The man formerly known as James Covington, a convicted murderer who has spent the past 23 years in prison, is now listed by a new name, Jamauri Covington, in New Hampshire Department of Corrections records.
Covington asked for a legal name change last year, writing in his petition that he has worked hard to correct his wrongdoings and wanted “a fresh start.” Since the department didn’t object, the circuit court granted his request in November, according to court records.
But now the state is suing to undo Covington’s name change, arguing that the circuit court in Lancaster overstepped its bounds and failed to abide by the state’s stricter name-change procedures for people who are incarcerated or on parole or probation.
Commissioner Helen E. Hanks said the department is working with the attorney general’s office to reverse the circuit court’s decision. Hanks said her department didn’t respond to Covington’s original request because the petition was not served to her office.
“We do not support this name change,” she added.
State law requires that a copy of an incarcerated person’s name-change petition be served on the Department of Corrections. Court records indicate that the Coos County sheriff’s office hand-delivered that copy to a staffer at the prison in September 2022 at Covington’s expense.
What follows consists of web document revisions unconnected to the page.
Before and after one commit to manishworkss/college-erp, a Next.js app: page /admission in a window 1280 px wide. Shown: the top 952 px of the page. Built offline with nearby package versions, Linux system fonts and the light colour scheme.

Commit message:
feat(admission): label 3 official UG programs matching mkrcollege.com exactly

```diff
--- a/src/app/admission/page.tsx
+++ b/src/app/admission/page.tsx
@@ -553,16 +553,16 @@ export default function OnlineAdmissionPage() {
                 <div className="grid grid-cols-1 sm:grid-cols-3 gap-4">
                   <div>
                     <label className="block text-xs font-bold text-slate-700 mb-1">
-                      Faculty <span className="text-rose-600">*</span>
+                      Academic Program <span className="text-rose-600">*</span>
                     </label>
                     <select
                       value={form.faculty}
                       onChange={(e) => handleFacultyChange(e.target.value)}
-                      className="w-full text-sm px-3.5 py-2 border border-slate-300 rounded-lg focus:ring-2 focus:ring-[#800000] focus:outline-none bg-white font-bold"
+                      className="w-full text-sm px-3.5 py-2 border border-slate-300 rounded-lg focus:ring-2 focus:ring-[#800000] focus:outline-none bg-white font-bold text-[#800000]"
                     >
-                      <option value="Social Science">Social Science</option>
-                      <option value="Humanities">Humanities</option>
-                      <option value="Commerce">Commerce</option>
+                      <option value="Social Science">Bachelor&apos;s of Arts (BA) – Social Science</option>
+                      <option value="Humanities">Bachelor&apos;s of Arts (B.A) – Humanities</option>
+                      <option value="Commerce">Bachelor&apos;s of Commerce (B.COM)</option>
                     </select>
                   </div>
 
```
Covington pleaded guilty in May 2000 to second-degree murder for fatally strangling and suffocating his ex-girlfriend Debra Duncan, 33, in his Somersworth apartment in July 1999, according to court records. He later sought to withdraw his guilty plea but was denied, and his numerous legal filings since then have failed to modify his sentence.
Authorities said Covington had another woman over to drink beer and have sex in his apartment while Duncan’s body was bound and hidden in a closet, as Foster’s Daily Democrat reported in 2005. The next day, he dumped Duncan’s body at a cemetery in Peabody, Massachusetts.
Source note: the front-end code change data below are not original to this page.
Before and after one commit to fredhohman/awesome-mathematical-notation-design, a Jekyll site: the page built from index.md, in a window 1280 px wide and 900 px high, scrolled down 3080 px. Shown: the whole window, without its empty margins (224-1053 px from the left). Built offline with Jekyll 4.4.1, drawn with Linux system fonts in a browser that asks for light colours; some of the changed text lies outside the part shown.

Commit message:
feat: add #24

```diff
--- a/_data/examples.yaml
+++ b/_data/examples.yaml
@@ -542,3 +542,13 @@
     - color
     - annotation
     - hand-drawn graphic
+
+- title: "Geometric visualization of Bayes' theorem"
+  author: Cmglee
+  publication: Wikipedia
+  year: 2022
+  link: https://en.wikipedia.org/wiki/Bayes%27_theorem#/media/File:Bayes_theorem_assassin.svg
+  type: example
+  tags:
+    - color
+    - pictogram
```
Covington, 59, is serving 30 years to life at the Northern New Hampshire Correctional Facility in Berlin. His earliest parole eligibility date will come in September 2028, according to Department of Corrections records.
Covington tried so many legal maneuvers after his conviction that a Strafford County Superior Court judge issued an order in 2006 to excuse the attorney general’s office from having to file a substantive response to any of his future pleadings, unless specifically directed to do so by the court.
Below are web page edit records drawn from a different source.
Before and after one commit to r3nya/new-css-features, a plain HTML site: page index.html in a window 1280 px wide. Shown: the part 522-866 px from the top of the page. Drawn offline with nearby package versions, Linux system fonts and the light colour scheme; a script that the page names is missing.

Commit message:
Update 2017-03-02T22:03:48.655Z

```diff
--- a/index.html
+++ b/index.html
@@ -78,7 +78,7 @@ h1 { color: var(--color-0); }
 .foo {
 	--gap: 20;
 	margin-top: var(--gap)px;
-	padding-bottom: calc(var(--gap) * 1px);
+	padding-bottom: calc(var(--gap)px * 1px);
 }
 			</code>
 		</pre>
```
When Covington requested a sentence reduction in 2019, Duncan’s family members objected. Her brother-in-law, Russell Perkey, said Covington’s full sentence is warranted by the heinousness of his crime.
“I did three tours in combat in my career in the military. Nothing I saw during those combat tours was anything as vile as what he did,” Perkey told the court, as WMUR reported at the time. “I don’t think he should ever walk free.”
Covington has claimed that he thought his plea deal meant his sentence would be capped at 30 years, not 30 years to life, but state judges have repeatedly rejected that argument, most recently in March.
Covington filed a federal lawsuit in 2021 accusing a prison nurse of sexually assaulting him over a five-year period, but a judge ruled in the nurse’s favor and dismissed the suit, concluding that the relationship, as alleged, appeared to be consensual. (The nurse denied having a sexual relationship with Covington, though an internal investigation deemed the allegation of a sexual relationship as substantiated, according to court records.)
Amanda Grady Sexton, public affairs director for the New Hampshire Coalition Against Domestic and Sexual Violence, said allowing a convicted murderer to change their name makes it harder for the public to make thoughtful decisions about who they invite into their homes and lives.
“When a violent offender changes their name, both victims and communities face an added barrier to being informed about the offender’s whereabouts,” she said. “This experience is stressful to victims and dangerous for communities.”
Being aware of an individual’s past offenses is particularly important in cases involving domestic and sexual violence, since such behavior often follows a pattern, she said.
“Domestic violence escalates over time. It’s also the most lethal crime in New Hampshire,” she said. “Most sexual offenders also have multiple victims.”
Those concerns are baked into the state’s lawsuit to void Covington’s name change. The suit, which was filed July 31 in Coos County Superior Court, argues that the state has an interest in protecting Covington’s victims throughout the criminal justice process — which means the rest of his lifetime — while also ensuring that anyone who may choose to enter into an intimate relationship with him in the future has the ability to track down accurate information about him through public channels.
Procedurally, the lawsuit contends that the Department of Corrections is under no legal obligation to respond to a name-change petition. Rather, the petitioner must make a “compelling showing” that the name change is “necessary” and the circuit court must conclude that the change is necessary before granting it.
“The circuit court did not do that here,” the lawsuit states.
Since the court lacked statutory authority to sign off on Covington’s name change, the change must be voided, the lawsuit argues.
Covington could not immediately be reached for comment. It’s unclear whether he has an attorney.
A spokesperson for the Department of Justice referred all questions to the argument laid out in the lawsuit.